◆ **Task instructions**
Where the line containing "- Red warning" appears, end the copy there, keeping that line; start from the first line of the entries, copy exactly, and omit pictures.

[Extracted entries — start]

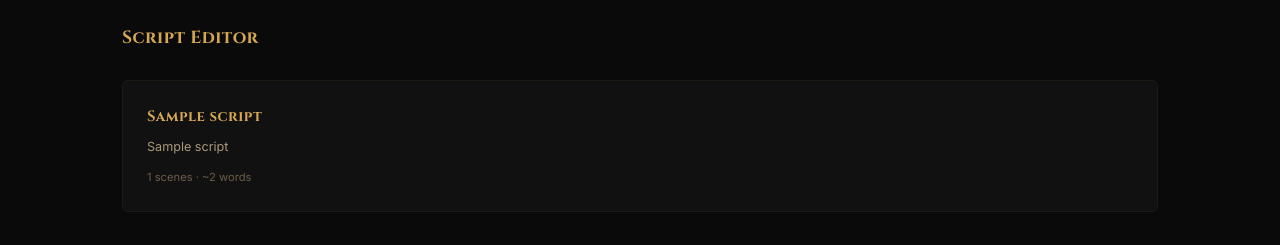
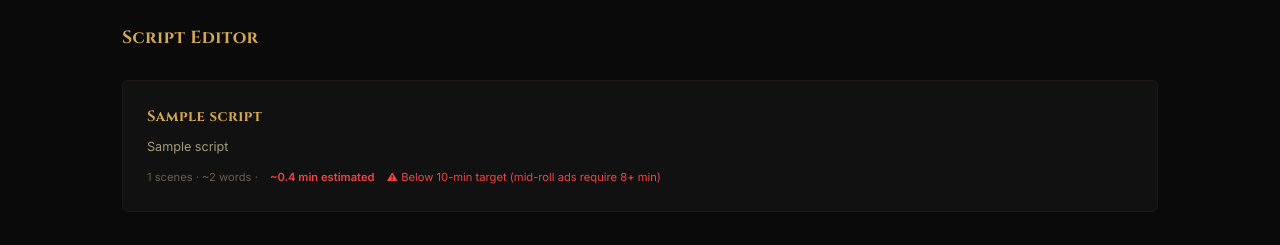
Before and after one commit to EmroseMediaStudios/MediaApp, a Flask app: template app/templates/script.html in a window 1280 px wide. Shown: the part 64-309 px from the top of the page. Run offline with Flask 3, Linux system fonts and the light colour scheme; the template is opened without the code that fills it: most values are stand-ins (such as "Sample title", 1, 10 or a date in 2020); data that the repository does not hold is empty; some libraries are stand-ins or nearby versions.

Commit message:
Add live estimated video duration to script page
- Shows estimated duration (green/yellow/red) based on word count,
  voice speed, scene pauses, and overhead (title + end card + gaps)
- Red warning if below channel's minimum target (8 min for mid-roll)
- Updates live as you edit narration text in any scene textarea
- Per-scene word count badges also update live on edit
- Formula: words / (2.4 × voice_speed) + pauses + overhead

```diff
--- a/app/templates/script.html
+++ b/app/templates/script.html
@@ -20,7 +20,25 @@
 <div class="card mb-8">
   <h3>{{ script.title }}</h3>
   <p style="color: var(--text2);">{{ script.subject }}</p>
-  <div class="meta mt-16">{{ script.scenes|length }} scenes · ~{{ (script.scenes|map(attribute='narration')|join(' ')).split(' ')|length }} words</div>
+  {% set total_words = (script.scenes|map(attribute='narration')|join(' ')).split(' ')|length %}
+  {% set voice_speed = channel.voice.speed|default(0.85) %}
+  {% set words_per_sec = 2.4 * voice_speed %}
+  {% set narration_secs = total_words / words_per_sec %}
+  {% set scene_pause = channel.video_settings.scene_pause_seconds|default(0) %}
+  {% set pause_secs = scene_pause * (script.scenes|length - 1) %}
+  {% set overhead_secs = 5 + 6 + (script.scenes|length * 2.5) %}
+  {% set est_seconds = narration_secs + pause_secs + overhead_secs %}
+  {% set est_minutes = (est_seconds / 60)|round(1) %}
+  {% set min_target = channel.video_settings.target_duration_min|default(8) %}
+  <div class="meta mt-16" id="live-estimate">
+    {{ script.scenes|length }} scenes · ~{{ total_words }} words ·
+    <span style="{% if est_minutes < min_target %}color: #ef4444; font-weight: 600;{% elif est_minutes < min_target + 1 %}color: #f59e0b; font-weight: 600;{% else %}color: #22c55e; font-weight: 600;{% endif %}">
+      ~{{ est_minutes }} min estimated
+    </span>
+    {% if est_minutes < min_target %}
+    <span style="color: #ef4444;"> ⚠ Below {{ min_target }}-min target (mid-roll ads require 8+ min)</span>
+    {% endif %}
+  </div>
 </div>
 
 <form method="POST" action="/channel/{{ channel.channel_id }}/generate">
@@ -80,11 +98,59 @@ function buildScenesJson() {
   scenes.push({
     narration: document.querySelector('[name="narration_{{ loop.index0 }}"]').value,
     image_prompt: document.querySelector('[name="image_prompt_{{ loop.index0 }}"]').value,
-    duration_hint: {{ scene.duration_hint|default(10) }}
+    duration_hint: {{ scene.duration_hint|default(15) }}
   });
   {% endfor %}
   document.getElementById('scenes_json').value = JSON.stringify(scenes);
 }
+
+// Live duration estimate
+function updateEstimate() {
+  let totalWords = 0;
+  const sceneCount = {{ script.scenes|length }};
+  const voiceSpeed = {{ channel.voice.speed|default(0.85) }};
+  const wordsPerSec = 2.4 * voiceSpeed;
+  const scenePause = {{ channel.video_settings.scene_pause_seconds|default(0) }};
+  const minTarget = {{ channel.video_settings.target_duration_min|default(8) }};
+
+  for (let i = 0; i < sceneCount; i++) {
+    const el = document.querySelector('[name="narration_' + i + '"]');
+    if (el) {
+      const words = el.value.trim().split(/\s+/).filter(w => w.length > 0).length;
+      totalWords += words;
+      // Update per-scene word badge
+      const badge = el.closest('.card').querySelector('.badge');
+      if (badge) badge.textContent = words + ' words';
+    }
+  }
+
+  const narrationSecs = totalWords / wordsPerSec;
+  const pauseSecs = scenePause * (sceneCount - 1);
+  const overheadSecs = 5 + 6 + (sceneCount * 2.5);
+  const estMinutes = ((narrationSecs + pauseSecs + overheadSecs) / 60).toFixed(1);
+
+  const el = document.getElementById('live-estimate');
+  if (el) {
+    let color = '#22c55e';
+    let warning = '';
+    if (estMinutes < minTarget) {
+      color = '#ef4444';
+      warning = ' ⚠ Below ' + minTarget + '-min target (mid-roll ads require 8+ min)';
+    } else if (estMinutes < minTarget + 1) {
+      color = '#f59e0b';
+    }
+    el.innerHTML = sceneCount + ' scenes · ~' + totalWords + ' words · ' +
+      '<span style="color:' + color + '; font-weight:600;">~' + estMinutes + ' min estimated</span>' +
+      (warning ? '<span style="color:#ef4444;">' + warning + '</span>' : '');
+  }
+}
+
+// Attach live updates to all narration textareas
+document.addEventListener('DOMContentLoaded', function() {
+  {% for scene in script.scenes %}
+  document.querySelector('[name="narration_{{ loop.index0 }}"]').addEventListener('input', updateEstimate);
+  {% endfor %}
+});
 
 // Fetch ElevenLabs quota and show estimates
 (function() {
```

[Extracted entries — finish]

◆ **Task solution**
Before and after one commit to EmroseMediaStudios/MediaApp, a Flask app: template app/templates/script.html in a window 1280 px wide. Shown: the part 64-309 px from the top of the page. Run offline with Flask 3, Linux system fonts and the light colour scheme; the template is opened without the code that fills it: most values are stand-ins (such as "Sample title", 1, 10 or a date in 2020); data that the repository does not hold is empty; some libraries are stand-ins or nearby versions.

Commit message:
Add live estimated video duration to script page
- Shows estimated duration (green/yellow/red) based on word count,
  voice speed, scene pauses, and overhead (title + end card + gaps)
- Red warning if below channel's minimum target (8 min for mid-roll)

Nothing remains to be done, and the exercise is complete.